TASK STATEMENT:
The answer should consist of all the records, written out word for word.

RECORDS FOR THE TASK:
——————

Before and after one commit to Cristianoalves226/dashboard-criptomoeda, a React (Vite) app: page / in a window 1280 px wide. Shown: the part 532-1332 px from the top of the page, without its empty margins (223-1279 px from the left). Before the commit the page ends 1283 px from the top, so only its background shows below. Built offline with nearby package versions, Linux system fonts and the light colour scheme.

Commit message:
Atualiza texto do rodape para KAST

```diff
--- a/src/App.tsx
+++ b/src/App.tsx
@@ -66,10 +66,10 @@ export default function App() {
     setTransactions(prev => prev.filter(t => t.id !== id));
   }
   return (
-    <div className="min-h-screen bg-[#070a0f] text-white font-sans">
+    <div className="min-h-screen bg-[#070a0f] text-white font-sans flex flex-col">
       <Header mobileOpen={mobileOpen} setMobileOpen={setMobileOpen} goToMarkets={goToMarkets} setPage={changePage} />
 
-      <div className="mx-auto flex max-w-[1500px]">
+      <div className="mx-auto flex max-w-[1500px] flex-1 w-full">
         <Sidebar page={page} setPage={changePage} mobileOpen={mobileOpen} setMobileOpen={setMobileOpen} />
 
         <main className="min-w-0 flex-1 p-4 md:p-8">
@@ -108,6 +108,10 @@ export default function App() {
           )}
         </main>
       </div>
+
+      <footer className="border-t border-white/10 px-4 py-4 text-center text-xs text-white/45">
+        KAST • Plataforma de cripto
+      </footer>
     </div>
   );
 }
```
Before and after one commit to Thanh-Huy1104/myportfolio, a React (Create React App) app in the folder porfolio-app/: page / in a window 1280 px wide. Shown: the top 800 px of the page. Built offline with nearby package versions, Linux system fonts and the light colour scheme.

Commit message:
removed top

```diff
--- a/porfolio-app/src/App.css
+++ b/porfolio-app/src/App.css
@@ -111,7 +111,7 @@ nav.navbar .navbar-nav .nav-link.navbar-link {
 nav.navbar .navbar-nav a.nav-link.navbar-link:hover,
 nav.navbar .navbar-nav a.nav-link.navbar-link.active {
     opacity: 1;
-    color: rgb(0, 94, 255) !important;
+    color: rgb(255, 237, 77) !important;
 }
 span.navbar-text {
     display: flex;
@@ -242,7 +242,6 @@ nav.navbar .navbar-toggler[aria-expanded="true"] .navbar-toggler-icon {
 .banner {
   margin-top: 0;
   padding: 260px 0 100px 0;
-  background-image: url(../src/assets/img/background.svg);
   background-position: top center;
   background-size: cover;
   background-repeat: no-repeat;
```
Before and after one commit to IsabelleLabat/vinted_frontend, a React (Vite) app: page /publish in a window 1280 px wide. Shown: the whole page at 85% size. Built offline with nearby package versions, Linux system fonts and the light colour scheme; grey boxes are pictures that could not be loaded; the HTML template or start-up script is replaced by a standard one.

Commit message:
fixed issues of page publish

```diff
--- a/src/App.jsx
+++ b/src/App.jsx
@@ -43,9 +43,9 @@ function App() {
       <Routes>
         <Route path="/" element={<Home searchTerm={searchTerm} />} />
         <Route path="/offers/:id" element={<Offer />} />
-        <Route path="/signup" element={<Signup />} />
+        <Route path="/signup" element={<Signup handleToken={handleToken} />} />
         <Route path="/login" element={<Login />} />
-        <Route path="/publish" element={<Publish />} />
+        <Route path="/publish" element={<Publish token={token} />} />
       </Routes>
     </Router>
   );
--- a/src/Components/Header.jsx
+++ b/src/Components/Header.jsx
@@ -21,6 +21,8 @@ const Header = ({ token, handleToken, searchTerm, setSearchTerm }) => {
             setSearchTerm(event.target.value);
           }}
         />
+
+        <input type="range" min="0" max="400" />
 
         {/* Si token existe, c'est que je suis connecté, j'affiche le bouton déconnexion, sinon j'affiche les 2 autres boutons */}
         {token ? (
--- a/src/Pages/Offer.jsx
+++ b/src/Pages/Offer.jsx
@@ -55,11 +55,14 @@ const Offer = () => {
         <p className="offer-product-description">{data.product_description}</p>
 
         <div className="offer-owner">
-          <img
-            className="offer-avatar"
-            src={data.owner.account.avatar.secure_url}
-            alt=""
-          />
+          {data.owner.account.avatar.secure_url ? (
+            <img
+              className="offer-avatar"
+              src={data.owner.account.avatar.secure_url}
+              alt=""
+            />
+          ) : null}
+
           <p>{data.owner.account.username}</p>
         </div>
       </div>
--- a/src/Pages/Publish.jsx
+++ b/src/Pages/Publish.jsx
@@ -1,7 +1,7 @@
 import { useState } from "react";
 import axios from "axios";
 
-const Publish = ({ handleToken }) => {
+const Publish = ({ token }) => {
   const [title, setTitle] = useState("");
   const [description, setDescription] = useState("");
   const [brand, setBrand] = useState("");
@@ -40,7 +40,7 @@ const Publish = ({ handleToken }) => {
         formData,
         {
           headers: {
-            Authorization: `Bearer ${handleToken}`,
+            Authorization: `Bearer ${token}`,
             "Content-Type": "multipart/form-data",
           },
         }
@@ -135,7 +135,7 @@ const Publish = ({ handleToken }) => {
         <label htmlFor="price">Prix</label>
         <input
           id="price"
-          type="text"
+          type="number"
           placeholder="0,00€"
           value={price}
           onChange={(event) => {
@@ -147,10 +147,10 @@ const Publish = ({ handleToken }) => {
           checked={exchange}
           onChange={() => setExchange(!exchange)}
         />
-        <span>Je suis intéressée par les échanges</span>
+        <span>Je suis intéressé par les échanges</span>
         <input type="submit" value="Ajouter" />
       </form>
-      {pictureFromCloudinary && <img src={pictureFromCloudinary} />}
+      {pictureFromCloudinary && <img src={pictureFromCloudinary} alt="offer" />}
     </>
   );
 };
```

——————

SOLVED PROBLEM:
Before and after one commit to Cristianoalves226/dashboard-criptomoeda, a React (Vite) app: page / in a window 1280 px wide. Shown: the part 532-1332 px from the top of the page, without its empty margins (223-1279 px from the left). Before the commit the page ends 1283 px from the top, so only its background shows below. Built offline with nearby package versions, Linux system fonts and the light colour scheme.

Commit message:
Atualiza texto do rodape para KAST

```diff
--- a/src/App.tsx
+++ b/src/App.tsx
@@ -66,10 +66,10 @@ export default function App() {
     setTransactions(prev => prev.filter(t => t.id !== id));
   }
   return (
-    <div className="min-h-screen bg-[#070a0f] text-white font-sans">
+    <div className="min-h-screen bg-[#070a0f] text-white font-sans flex flex-col">
       <Header mobileOpen={mobileOpen} setMobileOpen={setMobileOpen} goToMarkets={goToMarkets} setPage={changePage} />
 
-      <div className="mx-auto flex max-w-[1500px]">
+      <div className="mx-auto flex max-w-[1500px] flex-1 w-full">
         <Sidebar page={page} setPage={changePage} mobileOpen={mobileOpen} setMobileOpen={setMobileOpen} />
 
         <main className="min-w-0 flex-1 p-4 md:p-8">
@@ -108,6 +108,10 @@ export default function App() {
           )}
         </main>
       </div>
+
+      <footer className="border-t border-white/10 px-4 py-4 text-center text-xs text-white/45">
+        KAST • Plataforma de cripto
+      </footer>
     </div>
   );
 }
```
Before and after one commit to Thanh-Huy1104/myportfolio, a React (Create React App) app in the folder porfolio-app/: page / in a window 1280 px wide. Shown: the top 800 px of the page. Built offline with nearby package versions, Linux system fonts and the light colour scheme.

Commit message:
removed top

```diff
--- a/porfolio-app/src/App.css
+++ b/porfolio-app/src/App.css
@@ -111,7 +111,7 @@ nav.navbar .navbar-nav .nav-link.navbar-link {
 nav.navbar .navbar-nav a.nav-link.navbar-link:hover,
 nav.navbar .navbar-nav a.nav-link.navbar-link.active {
     opacity: 1;
-    color: rgb(0, 94, 255) !important;
+    color: rgb(255, 237, 77) !important;
 }
 span.navbar-text {
     display: flex;
@@ -242,7 +242,6 @@ nav.navbar .navbar-toggler[aria-expanded="true"] .navbar-toggler-icon {
 .banner {
   margin-top: 0;
   padding: 260px 0 100px 0;
-  background-image: url(../src/assets/img/background.svg);
   background-position: top center;
   background-size: cover;
   background-repeat: no-repeat;
```
Before and after one commit to IsabelleLabat/vinted_frontend, a React (Vite) app: page /publish in a window 1280 px wide. Shown: the whole page at 85% size. Built offline with nearby package versions, Linux system fonts and the light colour scheme; grey boxes are pictures that could not be loaded; the HTML template or start-up script is replaced by a standard one.

Commit message:
fixed issues of page publish

```diff
--- a/src/App.jsx
+++ b/src/App.jsx
@@ -43,9 +43,9 @@ function App() {
       <Routes>
         <Route path="/" element={<Home searchTerm={searchTerm} />} />
         <Route path="/offers/:id" element={<Offer />} />
-        <Route path="/signup" element={<Signup />} />
+        <Route path="/signup" element={<Signup handleToken={handleToken} />} />
         <Route path="/login" element={<Login />} />
-        <Route path="/publish" element={<Publish />} />
+        <Route path="/publish" element={<Publish token={token} />} />
       </Routes>
     </Router>
   );
--- a/src/Components/Header.jsx
+++ b/src/Components/Header.jsx
@@ -21,6 +21,8 @@ const Header = ({ token, handleToken, searchTerm, setSearchTerm }) => {
             setSearchTerm(event.target.value);
           }}
         />
+
+        <input type="range" min="0" max="400" />
 
         {/* Si token existe, c'est que je suis connecté, j'affiche le bouton déconnexion, sinon j'affiche les 2 autres boutons */}
         {token ? (
--- a/src/Pages/Offer.jsx
+++ b/src/Pages/Offer.jsx
@@ -55,11 +55,14 @@ const Offer = () => {
         <p className="offer-product-description">{data.product_description}</p>
 
         <div className="offer-owner">
-          <img
-            className="offer-avatar"
-            src={data.owner.account.avatar.secure_url}
-            alt=""
-          />
+          {data.owner.account.avatar.secure_url ? (
+            <img
+              className="offer-avatar"
+              src={data.owner.account.avatar.secure_url}
+              alt=""
+            />
+          ) : null}
+
           <p>{data.owner.account.username}</p>
         </div>
       </div>
--- a/src/Pages/Publish.jsx
+++ b/src/Pages/Publish.jsx
@@ -1,7 +1,7 @@
 import { useState } from "react";
 import axios from "axios";
 
-const Publish = ({ handleToken }) => {
+const Publish = ({ token }) => {
   const [title, setTitle] = useState("");
   const [description, setDescription] = useState("");
   const [brand, setBrand] = useState("");
@@ -40,7 +40,7 @@ const Publish = ({ handleToken }) => {
         formData,
         {
           headers: {
-            Authorization: `Bearer ${handleToken}`,
+            Authorization: `Bearer ${token}`,
             "Content-Type": "multipart/form-data",
           },
         }
@@ -135,7 +135,7 @@ const Publish = ({ handleToken }) => {
         <label htmlFor="price">Prix</label>
         <input
           id="price"
-          type="text"
+          type="number"
           placeholder="0,00€"
           value={price}
           onChange={(event) => {
@@ -147,10 +147,10 @@ const Publish = ({ handleToken }) => {
           checked={exchange}
           onChange={() => setExchange(!exchange)}
         />
-        <span>Je suis intéressée par les échanges</span>
+        <span>Je suis intéressé par les échanges</span>
         <input type="submit" value="Ajouter" />
       </form>
-      {pictureFromCloudinary && <img src={pictureFromCloudinary} />}
+      {pictureFromCloudinary && <img src={pictureFromCloudinary} alt="offer" />}
     </>
   );
 };
```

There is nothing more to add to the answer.